From Medford Green Line Neighborhood Alliance - Ken Krause, Elisabeth Bayle, John Roland Elliott, Doug Carr, and Laurel Ruma.
From the Conservation Law Foundation - Doug Foy, Rafael Mares and Carrie Russell.
From the East Cambridge Planning Team - Heather Hoffman, Alan Greene, and Mark Jaquith.
And some of the local and regional advocates and partners who deserve thanks - Todd Kaplan, Polly Pook, Heather Van Alst, Anne Tate, the Somerville Chamber of Commerce, Somerville Redevelopment Authority, Dan Grabauskas, Fred Salvucci, Jim Aloisi, Rich Davey, David Mohler, Eric Bourassa, Kate Fichter, and Christine Kirby.

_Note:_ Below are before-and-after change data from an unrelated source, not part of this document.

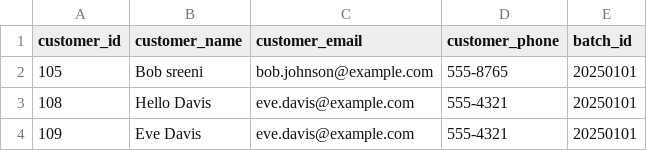
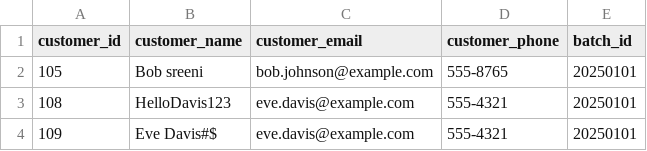
Before and after one commit to ksreenivasulu443/taf_august, a CSV file: input_files/customer_data/customer_data_04.csv, drawn as a sheet.

```diff
--- a/input_files/customer_data/customer_data_04.csv
+++ b/input_files/customer_data/customer_data_04.csv
@@ -2,3 +2,3 @@ customer_id,customer_name,customer_email,customer_phone,batch_id
 105,Bob sreeni,bob.johnson@example.com,555-8765,20250101
-108,Hello Davis,eve.davis@example.com,555-4321,20250101
-109,Eve Davis,eve.davis@example.com,555-4321,20250101
+108,HelloDavis123,eve.davis@example.com,555-4321,20250101
+109,Eve Davis#$,eve.davis@example.com,555-4321,20250101
```
Also changed, not shown: 27 other files.
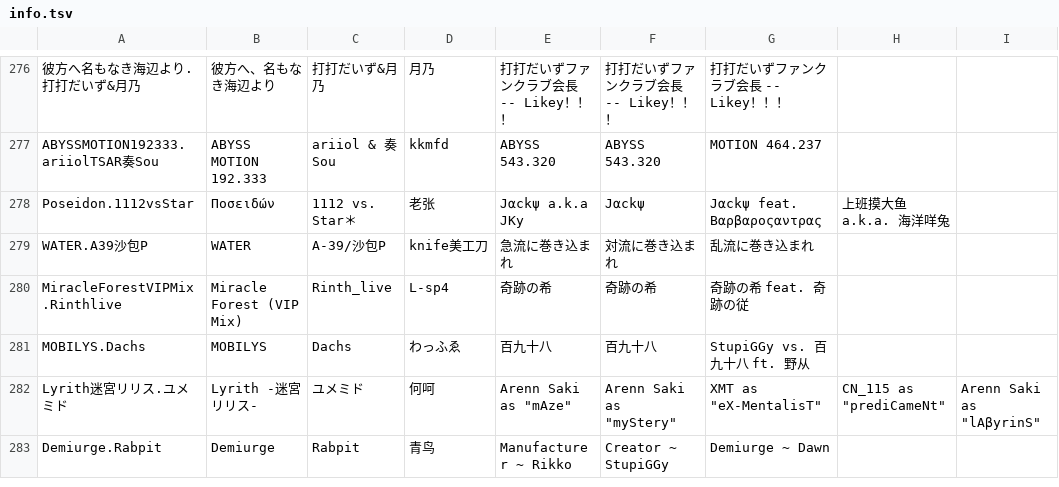
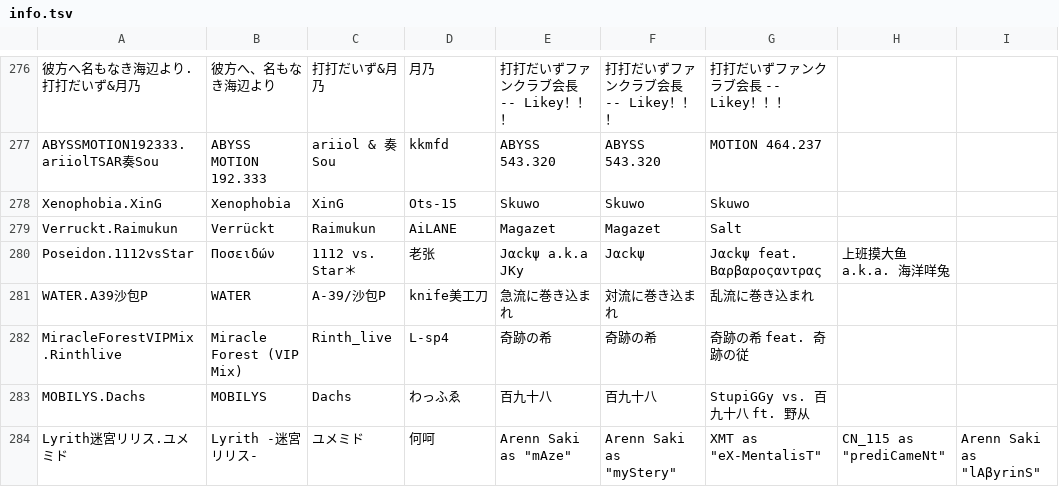
Before and after one commit to mokurin000/Phigros_Resource, a TSV file: info.tsv, drawn as a sheet; only a part is shown, gaps mark what is left out; the shorter side is filled out with more unchanged rows; the diff names each change by its address in the sheet, - before the commit and + after, or states it on an @@ line.

```diff
--- a/info.tsv
+++ b/info.tsv
+row 278: Xenophobia.XinG | Xenophobia | XinG | Ots-15 | Skuwo | Skuwo | Skuwo
+row 279: Verruckt.Raimukun | Verrückt | Raimukun | AiLANE | Magazet | Magazet | Salt
```
Also changed, not shown: difficulty.tsv, 2 other files.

And last but not least, the City of Somerville’s Staff from Planning, Housing, Open Space. The Mobility Division staff also deserve recognition for the immeasurable amount of outreach they did over the years to keep our residents informed and for all the coordinating work they did with the state.
This very important GLX station represents one milestone in our effort to restore Somerville to a place where residents and their families can live with social, economic, environmental and transit justice. There is still much more work to be done for better access to local jobs, for housing as a human right, for cleaner air and a healthier environment.
Today we should celebrate our shared achievement, absolutely, and we should renew our efforts to keep working for more transportation equity: we need complete, safe, multi-modal streets that work for everyone, we need to keep pushing to get the GLX to route 16, to keep pushing for the north south connector, we need to invest in the Grand Junction Rail, we need to electrify everything, and we should keep pushing to make public transportation free.
A great journey begins with a single step and, today, with a new stop. Thank you.